◆ **REQUIRED ACTION**: Copy everything in the records exactly; the pictures stay out.

*** Opening of PROVIDED MATERIAL ***

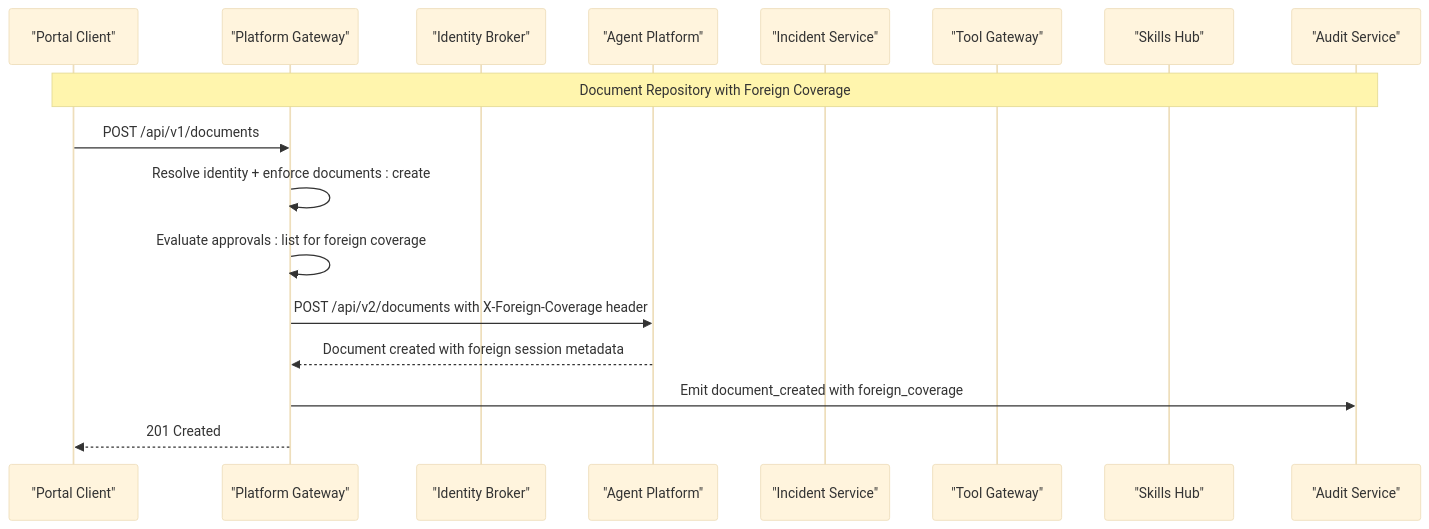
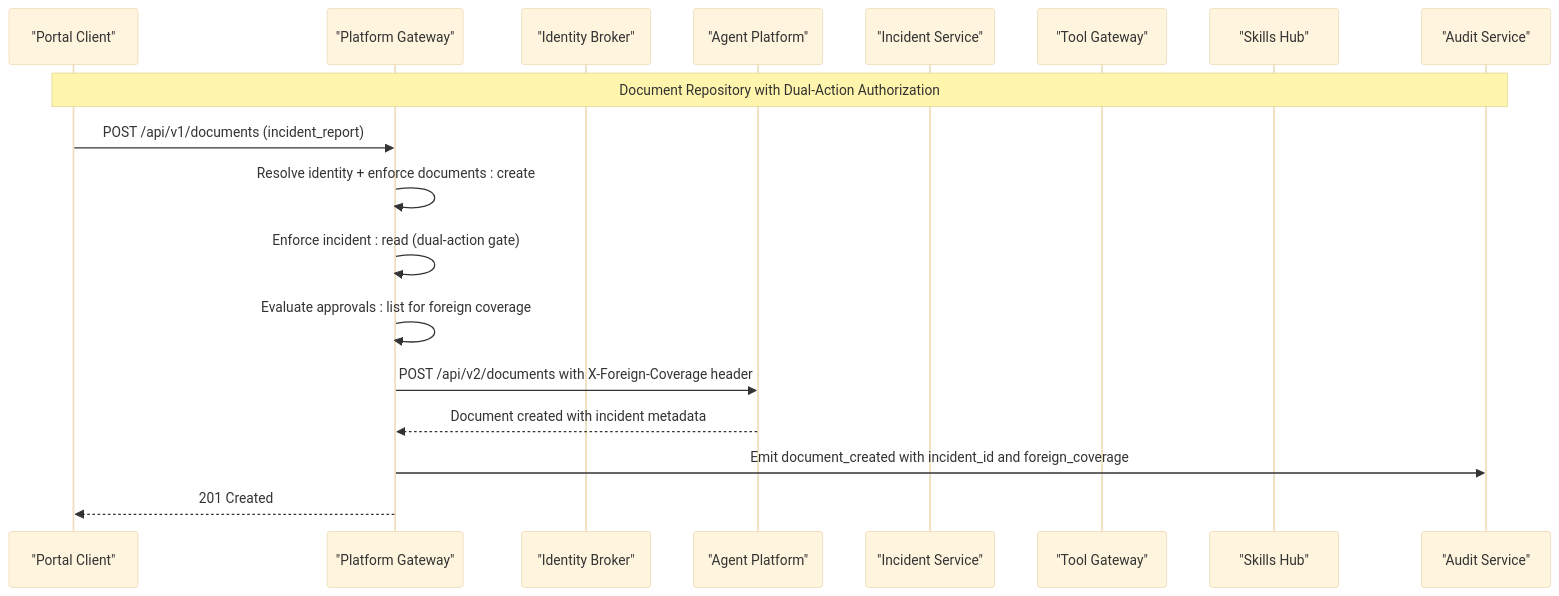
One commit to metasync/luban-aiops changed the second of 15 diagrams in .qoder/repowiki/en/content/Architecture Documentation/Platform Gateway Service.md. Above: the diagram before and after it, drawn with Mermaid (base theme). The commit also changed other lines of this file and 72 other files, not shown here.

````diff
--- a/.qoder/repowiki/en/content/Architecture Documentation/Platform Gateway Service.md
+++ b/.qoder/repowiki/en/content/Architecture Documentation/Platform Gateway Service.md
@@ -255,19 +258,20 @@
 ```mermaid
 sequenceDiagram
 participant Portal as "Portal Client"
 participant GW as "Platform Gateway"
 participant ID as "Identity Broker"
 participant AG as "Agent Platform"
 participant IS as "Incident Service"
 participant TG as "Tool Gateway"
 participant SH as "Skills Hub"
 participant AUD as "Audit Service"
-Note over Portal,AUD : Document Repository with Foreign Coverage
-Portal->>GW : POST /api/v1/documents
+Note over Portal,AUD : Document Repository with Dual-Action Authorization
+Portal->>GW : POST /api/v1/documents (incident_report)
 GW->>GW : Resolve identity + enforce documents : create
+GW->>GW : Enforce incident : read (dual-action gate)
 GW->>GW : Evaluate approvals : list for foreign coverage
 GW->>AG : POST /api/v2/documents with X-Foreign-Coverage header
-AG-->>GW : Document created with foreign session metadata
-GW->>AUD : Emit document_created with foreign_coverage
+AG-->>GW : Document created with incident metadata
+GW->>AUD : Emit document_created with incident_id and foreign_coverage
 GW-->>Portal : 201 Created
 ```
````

*** Close of PROVIDED MATERIAL ***

◆ **RESPONSE FOR THIS EXERCISE**:
One commit to metasync/luban-aiops changed the second of 15 diagrams in .qoder/repowiki/en/content/Architecture Documentation/Platform Gateway Service.md. Above: the diagram before and after it, drawn with Mermaid (base theme). The commit also changed other lines of this file and 72 other files, not shown here.

````diff
--- a/.qoder/repowiki/en/content/Architecture Documentation/Platform Gateway Service.md
+++ b/.qoder/repowiki/en/content/Architecture Documentation/Platform Gateway Service.md
@@ -255,19 +258,20 @@
 ```mermaid
 sequenceDiagram
 participant Portal as "Portal Client"
 participant GW as "Platform Gateway"
 participant ID as "Identity Broker"
 participant AG as "Agent Platform"
 participant IS as "Incident Service"
 participant TG as "Tool Gateway"
 participant SH as "Skills Hub"
 participant AUD as "Audit Service"
-Note over Portal,AUD : Document Repository with Foreign Coverage
-Portal->>GW : POST /api/v1/documents
+Note over Portal,AUD : Document Repository with Dual-Action Authorization
+Portal->>GW : POST /api/v1/documents (incident_report)
 GW->>GW : Resolve identity + enforce documents : create
+GW->>GW : Enforce incident : read (dual-action gate)
 GW->>GW : Evaluate approvals : list for foreign coverage
 GW->>AG : POST /api/v2/documents with X-Foreign-Coverage header
-AG-->>GW : Document created with foreign session metadata
-GW->>AUD : Emit document_created with foreign_coverage
+AG-->>GW : Document created with incident metadata
+GW->>AUD : Emit document_created with incident_id and foreign_coverage
 GW-->>Portal : 201 Created
 ```
````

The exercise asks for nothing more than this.